Achilles Tendinitis is an overuse injury of the Achilles tendon, the band of tissue that connects calf muscles at the back of the lower leg to your heel bone.

Achilles Tendinitis most commonly occurs in runners who have suddenly increased the intensity or duration of their runs.

Most cases of Achilles Tendinitis can be treated with relatively simple, at-home care under a therapist’s or doctor’s supervision. Self-care strategies such as exercises at home will prevent recurring episodes. The more serious cases of Achilles Tendinitis can lead to tendon tears that may require surgical repair.

Achilles Tendonitis drawing


The pain associated with Achilles Tendinitis typically begins as a mild ache in the back of the leg or above the heel after or during sports activity. If you’re experiencing more severe pain (which may occur after prolonged running, stair climbing or sprinting) you will also experience tenderness or stiffness more severely in the morning, which will usually improve with intermittent rest and mild activity.

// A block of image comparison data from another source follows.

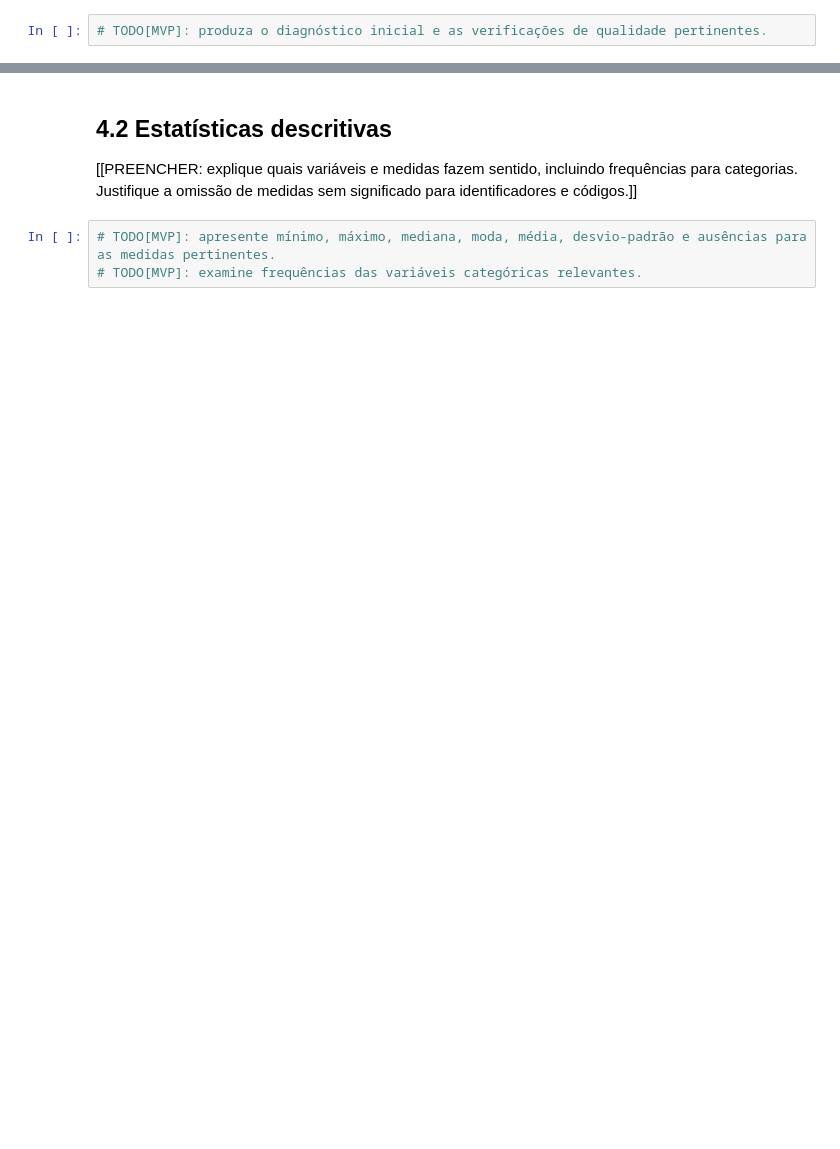
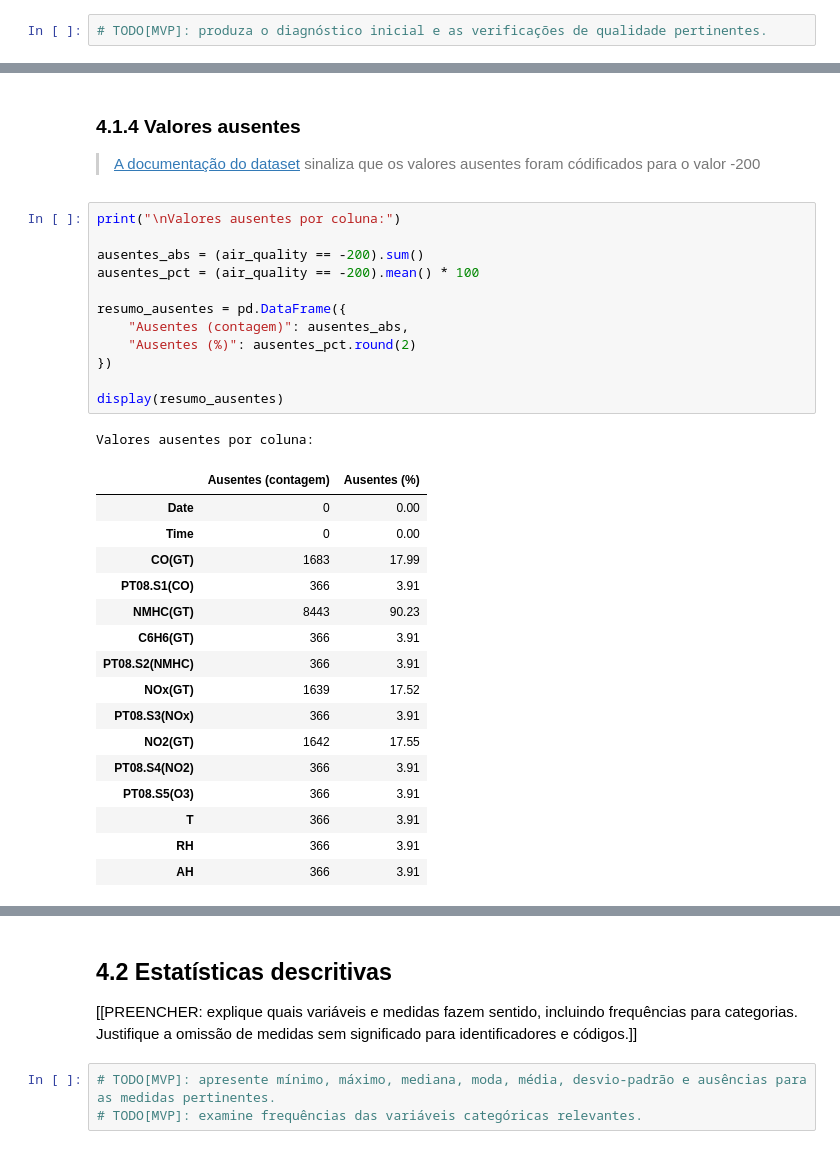
Before and after one commit to pedrovsbenevides/mvp_dataanalysis_pucrio, a Jupyter notebook: MVP_Análise_de_Dados_e_Boas_Práticas.ipynb, the cells around one changed output, grey strips where cells are left out. Drawn from its saved outputs; the diff is of its cells as text; blank space fills up the shorter version.

```diff
--- a/MVP_Análise_de_Dados_e_Boas_Práticas.ipynb
+++ b/MVP_Análise_de_Dados_e_Boas_Práticas.ipynb
@@ -75,0 +188,34 @@ for pacote in ("pandas", "numpy", "matplotlib", "seaborn", "scikit-learn"):
+# %% [markdown]
+### 4.1.4 Valores ausentes
+
+> [A documentação do dataset](https://archive.ics.uci.edu/dataset/360/air+quality) sinaliza que os valores ausentes foram códificados para o valor -200
+# %%
+print("\nValores ausentes por coluna:")
+
+ausentes_abs = (air_quality == -200).sum()
+ausentes_pct = (air_quality == -200).mean() * 100
+
+resumo_ausentes = pd.DataFrame({
+    "Ausentes (contagem)": ausentes_abs,
+    "Ausentes (%)": ausentes_pct.round(2)
+})
+
+display(resumo_ausentes)
+# %% [output]
+Valores ausentes por coluna:
+|  | Ausentes (contagem) | Ausentes (%) |
+| Date | 0 | 0.00 |
+| Time | 0 | 0.00 |
+| CO(GT) | 1683 | 17.99 |
+| PT08.S1(CO) | 366 | 3.91 |
+| NMHC(GT) | 8443 | 90.23 |
+| C6H6(GT) | 366 | 3.91 |
+| PT08.S2(NMHC) | 366 | 3.91 |
+| NOx(GT) | 1639 | 17.52 |
+| PT08.S3(NOx) | 366 | 3.91 |
+| NO2(GT) | 1642 | 17.55 |
+| PT08.S4(NO2) | 366 | 3.91 |
+| PT08.S5(O3) | 366 | 3.91 |
+| T | 366 | 3.91 |
+| RH | 366 | 3.91 |
+| AH | 366 | 3.91 |
```
Also changed, not shown: parts of 29 cells of this notebook.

Achilles Tendinitis is caused by repetitive or intense strain on the Achilles Tendon, the band of tissue that connects your calf muscles to your heel bone. This tendon is used when you walk, run, jump or push up on your toes.

The Achilles tendon’s structure weakens with age, making it more prone to injury, particularly in those who participate in sports or exercise.

Risk Factors

A number of factors to increase your risk of Achilles Tendinitis.

. Age. Achilles Tendinitis is more common as you age.

. Your Sex. Achilles Tendinitis occurs most commonly in men.

. Physicality. A naturally flat arch in your foot can put more strain on the Achilles tendon. Obesity and tight calf muscles also can increase tendon strain.

. Training choices. Running in worn-out shoes, training in cold weather (as opposed to warm weather) and running on uneven terrain can cause an Achilles injury.

. Medical conditions. People with psoriasis or high blood pressure are at higher risk of developing Achilles Tendinitis.


  • Take it easy and rest
  • Increase your activity level gradually
  • Choose your shoes carefully
  • Stretch daily
  • Strengthen your calf muscles
  • Cross-train.


Absolute Sports Therapy

If you are experiencing prolonged discomfort, be that during or after training, and you have followed the self-care advice provided here, please feel free to contact Maddi directly for a no-obligation chat about your discomfort and get personalised recommendations to alleviate your condition and get you back to full mobility in the safest and most effective way.